I have a confession to make: I did not achieve 100% completion before reviewing Immortal Planet.
Now, for anyone well-versed in the practice of games journalism, that should come as no surprise. There are too many games and not enough time in the day to see every bit of content in each. However, in the case of Immortal Planet, I was tempted. See, completing the game on the Normal difficulty rewards you with an achievement called “Bad Ending” and unlocks the Nightmare difficulty: effectively a New Game Plus mode. There was some speculation that beating the Nightmare mode would unlock the “good ending” for the game, and this later seemed confirmed in some developer patch notes on July 29. The notes clearly stated, “added Good Ending” as one of the points. Seems self-explanatory.
In the end, though, I decided against pursuing this ending. I figured that forcing myself through the game for another 10 to 15 hours would only sour my thoughts on it. Better to take some time away from it and come back to it on my own time; not like a new ending was really going to change my thoughts on the game.
It turns out that that may have been a more prudent decision than I at first thought. A recent post on the Immortal Planet Steam forums has seen players testing countless methods of unlocking this ending, all to no avail. Simply beating the game on Nightmare mode isn’t good enough, and neither is completing all the in-game challenges.
Eventually, data miners got fed up with this debacle and started hunting through the game’s files. Their discovery? A file (named English.loc) containing all the text for the game, including everything that was exclusive to the Nightmare mode. The last few lines of this file contained the intro and outro text for the game, clearly labelled as such. Lo and behold, there was only one of each. No extra text for an extra ending means only one thing: there is no secret “good ending” in Immortal Planet.

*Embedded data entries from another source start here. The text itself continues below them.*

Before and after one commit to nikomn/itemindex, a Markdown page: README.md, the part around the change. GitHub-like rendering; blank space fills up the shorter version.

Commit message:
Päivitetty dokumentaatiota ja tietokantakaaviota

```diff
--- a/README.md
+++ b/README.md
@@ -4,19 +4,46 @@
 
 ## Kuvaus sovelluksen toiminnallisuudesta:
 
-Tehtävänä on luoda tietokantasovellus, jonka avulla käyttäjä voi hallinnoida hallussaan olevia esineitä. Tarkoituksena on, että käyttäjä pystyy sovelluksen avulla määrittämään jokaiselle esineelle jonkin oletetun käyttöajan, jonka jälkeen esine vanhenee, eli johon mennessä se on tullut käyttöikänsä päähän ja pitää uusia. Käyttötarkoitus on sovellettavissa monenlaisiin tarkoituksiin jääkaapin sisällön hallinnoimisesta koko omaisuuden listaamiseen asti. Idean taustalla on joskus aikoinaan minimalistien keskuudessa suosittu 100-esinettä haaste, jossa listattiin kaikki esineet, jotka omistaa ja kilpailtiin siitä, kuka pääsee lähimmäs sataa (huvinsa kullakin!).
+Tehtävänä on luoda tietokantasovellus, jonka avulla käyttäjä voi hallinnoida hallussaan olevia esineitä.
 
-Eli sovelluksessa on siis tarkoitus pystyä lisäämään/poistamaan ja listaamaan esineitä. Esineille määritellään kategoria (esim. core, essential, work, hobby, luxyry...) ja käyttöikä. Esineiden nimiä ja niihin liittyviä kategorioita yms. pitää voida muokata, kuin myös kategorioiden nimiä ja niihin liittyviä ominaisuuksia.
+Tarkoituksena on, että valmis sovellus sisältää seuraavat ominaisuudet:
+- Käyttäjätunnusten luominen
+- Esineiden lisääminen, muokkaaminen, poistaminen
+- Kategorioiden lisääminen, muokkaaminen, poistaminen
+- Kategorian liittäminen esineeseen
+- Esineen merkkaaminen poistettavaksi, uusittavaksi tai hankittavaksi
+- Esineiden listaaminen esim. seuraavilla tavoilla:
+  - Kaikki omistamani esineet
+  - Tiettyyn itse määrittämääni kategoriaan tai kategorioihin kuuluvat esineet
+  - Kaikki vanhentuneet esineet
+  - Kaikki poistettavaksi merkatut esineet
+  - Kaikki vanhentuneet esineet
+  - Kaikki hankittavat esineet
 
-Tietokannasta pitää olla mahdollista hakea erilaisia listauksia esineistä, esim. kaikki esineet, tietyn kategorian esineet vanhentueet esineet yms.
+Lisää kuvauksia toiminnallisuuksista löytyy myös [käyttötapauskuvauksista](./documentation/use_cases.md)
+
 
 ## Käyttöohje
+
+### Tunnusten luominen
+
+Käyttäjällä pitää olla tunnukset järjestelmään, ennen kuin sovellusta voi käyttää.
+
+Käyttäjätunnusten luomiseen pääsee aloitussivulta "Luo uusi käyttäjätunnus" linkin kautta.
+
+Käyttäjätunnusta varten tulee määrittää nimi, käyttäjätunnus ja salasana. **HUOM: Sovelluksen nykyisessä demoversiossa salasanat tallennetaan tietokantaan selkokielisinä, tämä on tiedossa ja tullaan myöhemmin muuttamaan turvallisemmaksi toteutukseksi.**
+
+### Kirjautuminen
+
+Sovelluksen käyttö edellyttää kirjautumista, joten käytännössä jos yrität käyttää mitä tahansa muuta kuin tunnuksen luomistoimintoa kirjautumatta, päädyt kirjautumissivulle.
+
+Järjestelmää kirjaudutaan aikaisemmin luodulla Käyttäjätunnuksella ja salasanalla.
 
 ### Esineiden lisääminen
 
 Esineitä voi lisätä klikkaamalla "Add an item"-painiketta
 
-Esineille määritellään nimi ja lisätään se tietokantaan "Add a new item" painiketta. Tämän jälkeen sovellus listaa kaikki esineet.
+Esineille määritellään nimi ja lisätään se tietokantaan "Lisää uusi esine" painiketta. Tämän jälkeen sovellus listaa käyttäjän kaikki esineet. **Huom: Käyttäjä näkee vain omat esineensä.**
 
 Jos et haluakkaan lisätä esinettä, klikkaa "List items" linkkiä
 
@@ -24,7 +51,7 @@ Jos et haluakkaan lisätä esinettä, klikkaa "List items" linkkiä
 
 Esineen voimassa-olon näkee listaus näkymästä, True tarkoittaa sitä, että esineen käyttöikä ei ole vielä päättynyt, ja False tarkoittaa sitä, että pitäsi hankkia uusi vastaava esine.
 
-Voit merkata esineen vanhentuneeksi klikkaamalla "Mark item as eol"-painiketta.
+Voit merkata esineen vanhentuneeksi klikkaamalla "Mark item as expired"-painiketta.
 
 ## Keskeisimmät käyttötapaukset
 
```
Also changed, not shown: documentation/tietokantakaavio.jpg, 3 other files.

Slow, stamina-based combat? Check. Enemies that respawn whenever you rest to heal? Check. Experience points that get dropped every time you die? Check. No, this isn’t some ill-promoted sequel to the Dark Souls series; it’s an isometric action game by the name of Immortal Planet.
To say that Immortal Planet draws heavy inspiration from FromSoftware’s famous series is an understatement. For the first half hour or so of the game, every time I asked, “I wonder if it does this thing that Dark Souls does?” the answer was a resounding, “Of course!” Thus, Immortal Planet takes place in a semi-open world backed by a largely vague narrative. As a mysterious Awakewalker, you are tasked with restoring the Cycles of the planet, the lack of which has caused it to turn to a frozen wasteland. In your way stand countless enemies with varying attack patterns, all of which need to be analysed and circumvented to succeed.
How do I describe Redout?
Then again, perhaps a more accurate question is, “How do I describe Redout without drowning this review in more buzzwords than the average E3 press conference?” The thing is: doing so would require me to pour hours and hours of time and energy into a single paragraph instead of just playing more Redout. Not exactly ideal. With that in mind, allow me to indulge.
Redout is one of the most delightfully high-octane, edge-of-my-seat racing games in recent memory. It’s a thrilling adrenaline rush of an experience that caused more emotional outbursts from me than a House of Cards season finale. It’s a finely-tuned joyride that’s been polished and balanced until it shines in a cornucopia of flashy colours.
What I’m saying is that Redout is really freaking good.